# Your goal
Copy each line of the entries below that contains the string "formCreateProfile".

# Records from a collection
---*---
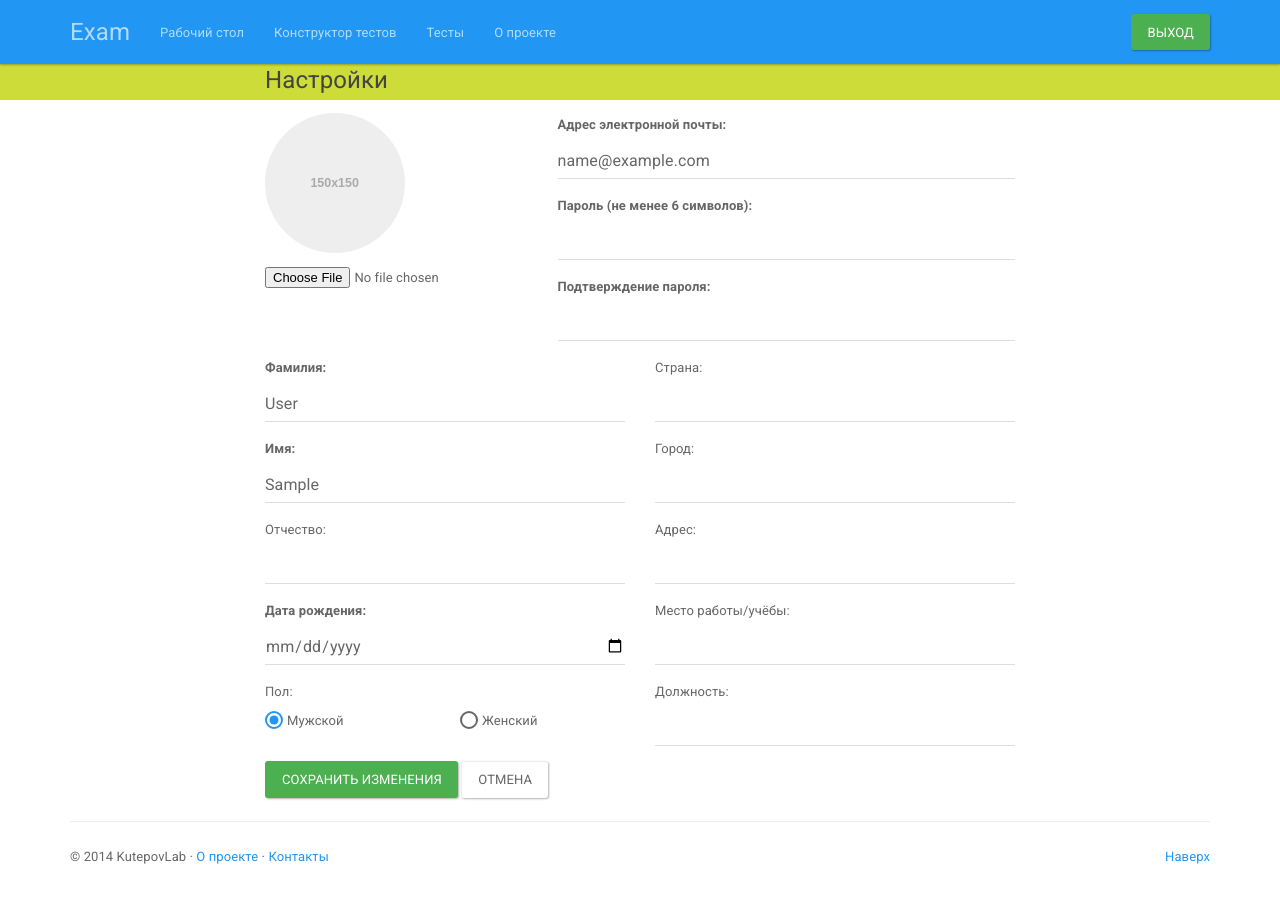
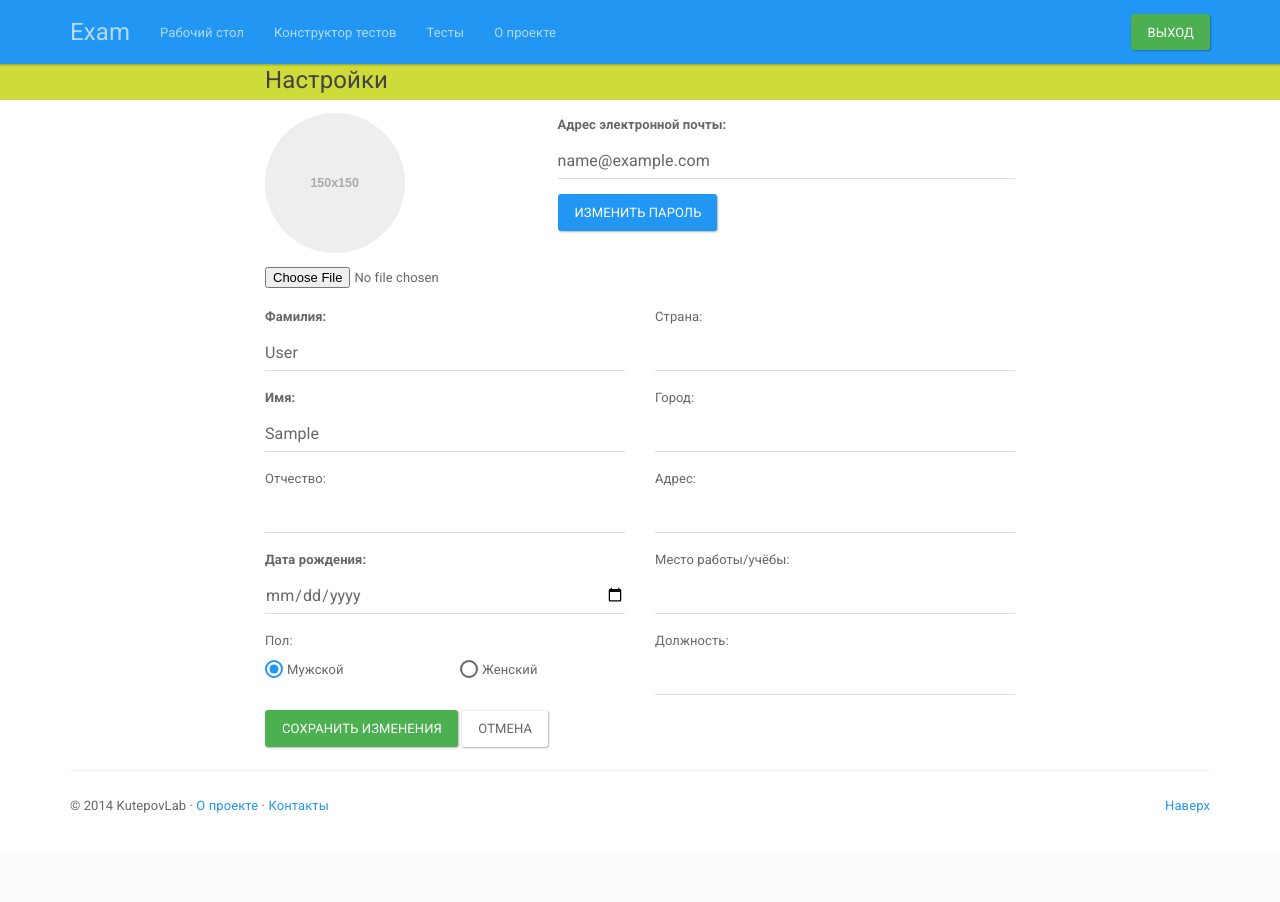
Before and after one commit to AlexeyKutepov/exam_project, a Django app: a page that uses templates/authentication/settings.html in a window 1280 px wide. After the commit the page ends 813 px from the top, so only its background shows below. Run offline with Django 3.2, Linux system fonts and the light colour scheme; the visitor is signed in with stand-in values (Sample User, id 1); some libraries are stand-ins or nearby versions.

Commit message:
The settings page was improved. (It has a bug of change password)

```diff
--- a/authentication/views.py
+++ b/authentication/views.py
@@ -110,8 +110,39 @@ def create_profile(request):
 
 @login_required(login_url='/')
 def settings(request):
-    return render(
-            request,
-            "authentication/settings.html",
-            {}
-        )
+    if "save" in request.POST:
+        if "picture" in request.FILES:
+            picture = request.FILES["picture"]
+        else:
+            picture = None
+        user = UserProfile.objects.get(id=request.user.id)
+        email = request.POST["email"]
+        user.email = email
+        password1 = request.POST["password1"]
+        password2 = request.POST["password2"]
+        password = None
+        if password1 and password2 and password1 != "" and password2 != "" and password1 == password2:
+            password = request.POST["password1"]
+            user.password = password
+        user.first_name = request.POST["firstName"]
+        user.middle_name = request.POST["middleName"]
+        user.last_name = request.POST["lastName"]
+        user.date_of_birth = request.POST["dateOfBirth"]
+        user.gender = request.POST["gender"]
+        user.country = request.POST["country"]
+        user.city = request.POST["city"]
+        user.address = request.POST["address"]
+        user.institution = request.POST["institution"]
+        user.position = request.POST["position"]
+        if picture:
+            user.picture = picture
+        user.save()
+        if password:
+            auth.authenticate(email=email, password=password)
+        return HttpResponseRedirect(reverse("dashboard"))
+    else:
+        return render(
+                request,
+                "authentication/settings.html",
+                {}
+            )
--- a/static/js/authentication.js
+++ b/static/js/authentication.js
@@ -120,15 +120,37 @@ function checkDateOfBirth(input) {
 }
 
 
+function onChangePasswordClick(input) {
+    if (input.value == 0) {
+        input.value = 1;
+        $("#inputPassword1").prop('required', true);
+        $("#inputPassword2").prop('required', true);
+        isPass1 = false;
+        isPass2 = false;
+        input.innerHTML = "Отмена"
+    } else {
+        input.value = 0;
+        $("#inputPassword1").prop('required', false).val('');
+        $("#inputPassword2").prop('required', false).val('');
+        $("#divPassword1").removeClass("has-error").removeClass("has-success");
+        $("#divPassword2").removeClass("has-error").removeClass("has-success");
+        $("#labelErrorPassword1").hide();
+        $("#labelErrorPassword2").hide();
+        isPass1 = true;
+        isPass2 = true;
+        input.innerHTML = "Изменить пароль"
+    }
+}
+
+
 //function submitForm() {
+//    checkEmail($("#inputEmail"));
+//    checkPassword1($("#inputPassword1")[0]);
+//    checkPassword2($("#inputPassword2")[0]);
+//    checkLastName($("#inputLastName"));
+//    checkFirstName($("#inputFirstName"));
+//    checkDateOfBirth($("#inputDateOfBirth"));
 //    if (isEmail || isPass1 || isPass2 || isLastName || isFirstName || isDateOfBirth) {
-//        document.getElementById("formCreateProfile").submit();
-//    } else {
-//        checkEmail($("#inputEmail"));
-//        checkPassword1($("#inputPassword1"));
-//        checkPassword2($("#inputPassword2"));
-//        checkLastName($("#inputLastName"));
-//        checkFirstName($("#inputFirstName"));
-//        checkDateOfBirth($("#inputDateOfBirth"));
+//        document.getElementById("formSettings").submit();
 //    }
 //}
--- a/templates/authentication/settings.html
+++ b/templates/authentication/settings.html
@@ -15,7 +15,7 @@
 {% endblock %}
 {% block content %}
     <p></p>
-    <form id="formCreateProfile" action="{% url "create_profile" %}" method="post" enctype="multipart/form-data">
+    <form id="formSettings" action="{% url "settings" %}" method="post" enctype="multipart/form-data">
     {% csrf_token %}
     <div class="row">
         <div class="col-lg-3 col-lg-offset-2">
@@ -41,15 +41,23 @@
                 <input id="inputEmail" name="email" type="email" class="form-control" onchange="checkEmail(this)" onkeyup="checkEmail(this)" value="{{ user.email }}" required>
                 <label id="labelErrorEmail" class="control-label" for="inputEmail" hidden>Не корректный адрес электронной почты</label>
             </div>
+            <button id="btnChangePassword" name="changePassword" class="btn btn-primary" type="button" data-toggle="collapse" data-target="#collapseExample" aria-expanded="false" aria-controls="collapseExample" value="0" onclick="onChangePasswordClick(this)">
+                Изменить пароль
+            </button>
+            <p></p>
+            <div class="collapse" id="collapseExample">
+                <div class="well">
                     <div id="divPassword1" class="form-group">
                         <label class="control-label" for="inputPassword1"><b>Пароль (не менее 6 символов):</b></label>
-                <input id="inputPassword1" name="password1" type="password" class="form-control" onchange="checkPassword1(this)" onkeyup="checkPassword1(this)" required>
+                        <input id="inputPassword1" name="password1" type="password" class="form-control" onchange="checkPassword1(this)" onkeyup="checkPassword1(this)">
                         <label id="labelErrorPassword1" class="control-label" for="inputPassword1" hidden>Пароль должен быть не меннее 6 символов</label>
                     </div>
                     <div id="divPassword2" class="form-group">
                         <label class="control-label" for="inputPassword2"><b>Подтверждение пароля:</b></label>
-                <input id="inputPassword2" name="password2" type="password" class="form-control" onchange="checkPassword2(this)" onkeyup="checkPassword2(this)" required>
+                        <input id="inputPassword2" name="password2" type="password" class="form-control" onchange="checkPassword2(this)" onkeyup="checkPassword2(this)">
                         <label id="labelErrorPassword2" class="control-label" for="inputPassword1" hidden>Пароли не совпадают</label>
+                    </div>
+                </div>
             </div>
         </div>
     </div>
@@ -69,7 +77,7 @@
             </div>
             <div id="divDateOfBirth" class="form-group">
                 <label class="control-label" for="inputDateOfBirth"><b>Дата рождения:</b></label>
-                <input id="inputDateOfBirth" name="dateOfBirth" type="date" class="form-control" onchange="checkDateOfBirth(this)" onkeyup="checkDateOfBirth(this)" value="{{ user.date_of_birth }}" required>
+                <input id="inputDateOfBirth" name="dateOfBirth" type="date" class="form-control" onchange="checkDateOfBirth(this)" onkeyup="checkDateOfBirth(this)" value="{{ user.date_of_birth|date:"Y-m-d" }}" required>
             </div>
             <label class="control-label" for="divGender">Пол:</label>
             {% if user.gender == "MALE" %}
@@ -117,8 +125,8 @@
     </div>
     <div class="row">
         <div class="col-lg-offset-2 col-lg-6">
-            <button id="btnRegister" type="submit" class="btn btn-success">Сохранить изменения</button>
-            <a href="/"><input type="button" class="btn btn-default" value="Отмена"/></a>
+            <button id="btnRegister" type="submit" class="btn btn-success" name="save">Сохранить изменения</button>
+            <a href="{% url "dashboard" %}"><input type="button" class="btn btn-default" value="Отмена"/></a>
         </div>
     </div>
     </form>
```
Lines whose indentation alone changed are shown as unchanged.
---*---
# Result below
-//        document.getElementById("formCreateProfile").submit();
-    <form id="formCreateProfile" action="{% url "create_profile" %}" method="post" enctype="multipart/form-data">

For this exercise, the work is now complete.